GS: Fort Ord is under the control of a variety of regional, state and federal agencies that aren''t likely to act swiftly. In addition, there are environmental issues, demolition requirements and a lack of private funding or sponsorship. Together, these factors make the feasibility of Fort Ord uncertain within the immediate future. Economic activity serves to stimulate other activity, so the planning and development of Armstrong Ranch can be expected to have a positive impact on the ultimate development potential of Fort Ord.
2020: Marina has a unique opportunity to have significant economic development without impacting agricultural and habitat lands. Hundreds of acres of Fort Ord are already impacted by development and sorely in need of redevelopment. There are many challenges associated with Fort Ord redevelopment, but those challenges are the responsibility of government to solve. To abandon Fort Ord to develop Armstrong Ranch because it is easier is irresponsible and disregards the fact that agricultural land and open spaces have many important benefits for society that should not be destroyed unnecessarily. As long as abandoned areas of Fort Ord remain available for redevelopment the citizens of Marina should preserve the Armstrong Ranch lands outside the existing Marina city boundary as open space. Our open space is a precious commodity. Once it''s lost its gone forever.
What will happen to Armstrong Ranch should the city not approve the development?
GS: It''s simple. Right now, how Armstrong Ranch is developed--how much is built and what kinds of public amenities it contains--is in the hands of the city of Marina. But because much of the ranch is currently in the county, Marina residents could lose the control over their future. The Armstrong Ranch presents Marina with an exceptional opportunity to control development, preserve the coastline, and secure improved public amenities while expanding housing and employment opportunities.
2020: Marina 2020 Vision is proposing the establishment of an Urban Growth Boundary by voter initiative that protects Armstrong Ranch from most development for the next 20 years. Monterey County has already established that Armstrong Ranch is in the city of Marina''s sphere of influence. A majority vote of the people of Marina would be a clear message to Monterey County that urban development of Armstrong Ranch is not what the voters of Marina want. In the unlikely event that the county chose to try to circumvent the will of the people by approving urban development of Armstrong Ranch, that decision could be overturned by a countywide voter referendum.
What other options exist for Armstrong Ranch?
GS: Although some have suggested that Armstrong Ranch be used as farmland, The U.S. Natural Resources Conservation Service considers the soils to be marginal at best. When combined with the hilly topography, this makes the ranch unsuitable for furrow irrigation and significantly limits the crops that can be grown. The other options would be to simply to leave the ranch as it is, denying the residents of Marina the opportunity to enhance their community and share in the economic prosperity of the Monterey Peninsula; or potential development of the property in the county jurisdiction with less local control of its ultimate development.

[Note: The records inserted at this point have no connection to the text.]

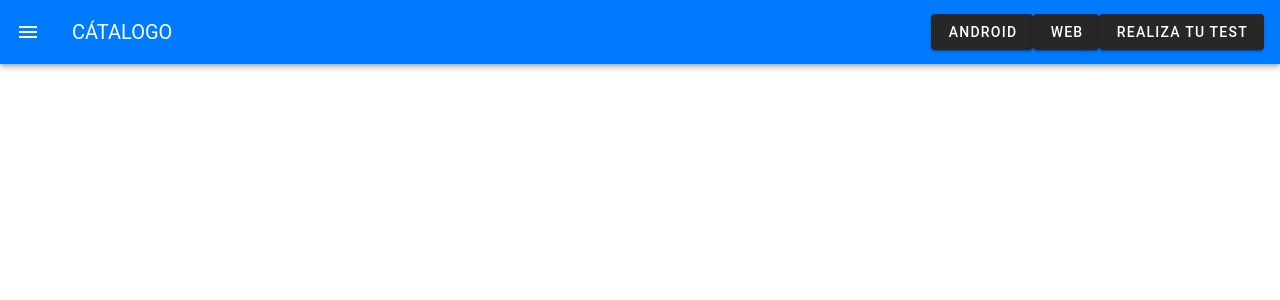
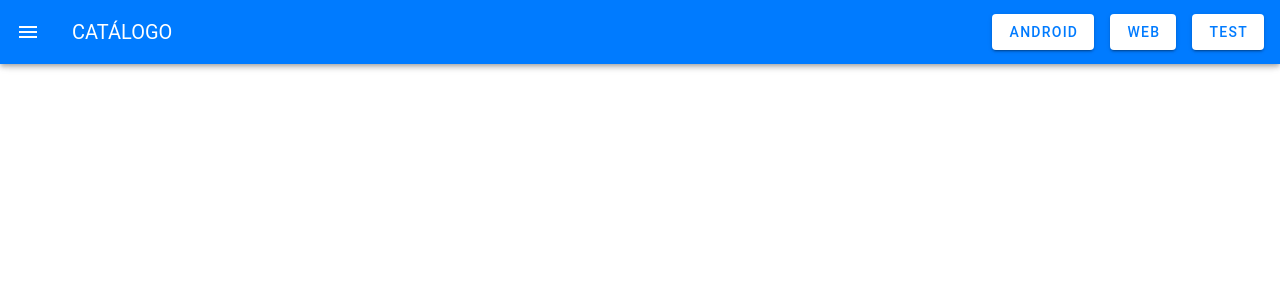
Before and after one commit to adrianRodriguez123/catalogo-accesibilidad, a Vue app: page / in a window 1280 px wide. Shown: the top 300 px of the page. Built offline with nearby package versions, Linux system fonts and the light colour scheme; a small style sheet from the web is missing.

Commit message:
creando menu accordion

```diff
--- a/package.json
+++ b/package.json
@@ -13,6 +13,7 @@
     "roboto-fontface": "*",
     "vue": "^2.6.14",
     "vue-router": "^3.5.1",
+    "vue-simple-accordion": "^0.1.0",
     "vuetify": "^2.6.0",
     "vuex": "^3.6.2"
   },
--- a/src/App.vue
+++ b/src/App.vue
@@ -2,26 +2,42 @@
   <v-app>
     <v-app-bar app color="primary" dark>
 
-
-
       <v-app-bar-nav-icon @click="drawer = !drawer"></v-app-bar-nav-icon>
 
-      <v-toolbar-title>CÁTALOGO</v-toolbar-title>
+      <v-toolbar-title>CATÁLOGO</v-toolbar-title>
 
+      <!--El atributo temporary indica que se puede deshabilitar el elemento-->
       <v-navigation-drawer app v-model="drawer" temporary>
-
+        <div v-for="(group, name) in groups" :key="group">
+          <a @click="group.open = !group.open" v-text="group.name"></a>
+          <ul v-show="group.open">
+            <li v-for="item in group.items" v-text="item" :key="item"></li>
+          </ul>
+        </div>
       </v-navigation-drawer>
 
       <v-spacer></v-spacer>
 
-      <v-btn class="">ANDROID</v-btn>
-      <v-btn>WEB</v-btn>
-      <v-btn>REALIZA TU TEST</v-btn>
+      <v-btn class="mr-4 primary--text" color="white">ANDROID</v-btn>
+
+      <v-btn class="mr-4 primary--text" color="white">WEB</v-btn>
+
+      <v-btn class="primary--text" color="white">TEST</v-btn>
+
     </v-app-bar>
+
   </v-app>
 </template>
 
 <script>
+import {
+  VsaList,
+  VsaItem,
+  VsaHeading,
+  VsaContent,
+  VsaIcon
+} from 'vue-simple-accordion';
+import 'vue-simple-accordion/dist/vue-simple-accordion.css';
 
 export default {
   name: 'App',
@@ -31,5 +47,38 @@ export default {
       drawer: false
     };
   },
+  components: {
+    VsaList,
+    VsaItem,
+    VsaHeading,
+    VsaContent,
+    VsaIcon
+  }
 };
+
+var elementos = {
+  "ANDROID":{
+    "name": "ANDROID",
+    "open": false,
+    "items": [
+      "item 1", "item 1", "item 1", "item 1"
+    ]
+  },
+  "WEB":{
+    "name": "ANDROID",
+    "open": false,
+    "items": [
+      "item 2", "item 2", "item 2", "item 2"
+    ]
+  },
+  "TEST":{
+
+  }
+}
 </script>
+
+<style>
+  .letras_nav {
+    color: #007bff;
+  }
+</style>
```
Also changed, not shown: 1 other file (tests, documents, lock files or other folders).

2020: Landowners have the right to use their land for economically viable purposes. Armstrong Ranch has been used for agricultural purposes for over 100 years. It is presently used for a combination of cattle grazing, and artichoke and flower bulb production. Those uses could continue for the next 20 years. In addition, the 300-acre portion of the ranch within the existing city limits could be developed to provide additional economic returns for the owners. If the landowners chose to, they could pursue selling the development rights to the property to a conservation organization thereby receiving additional economic returns and also continue the present agricultural uses.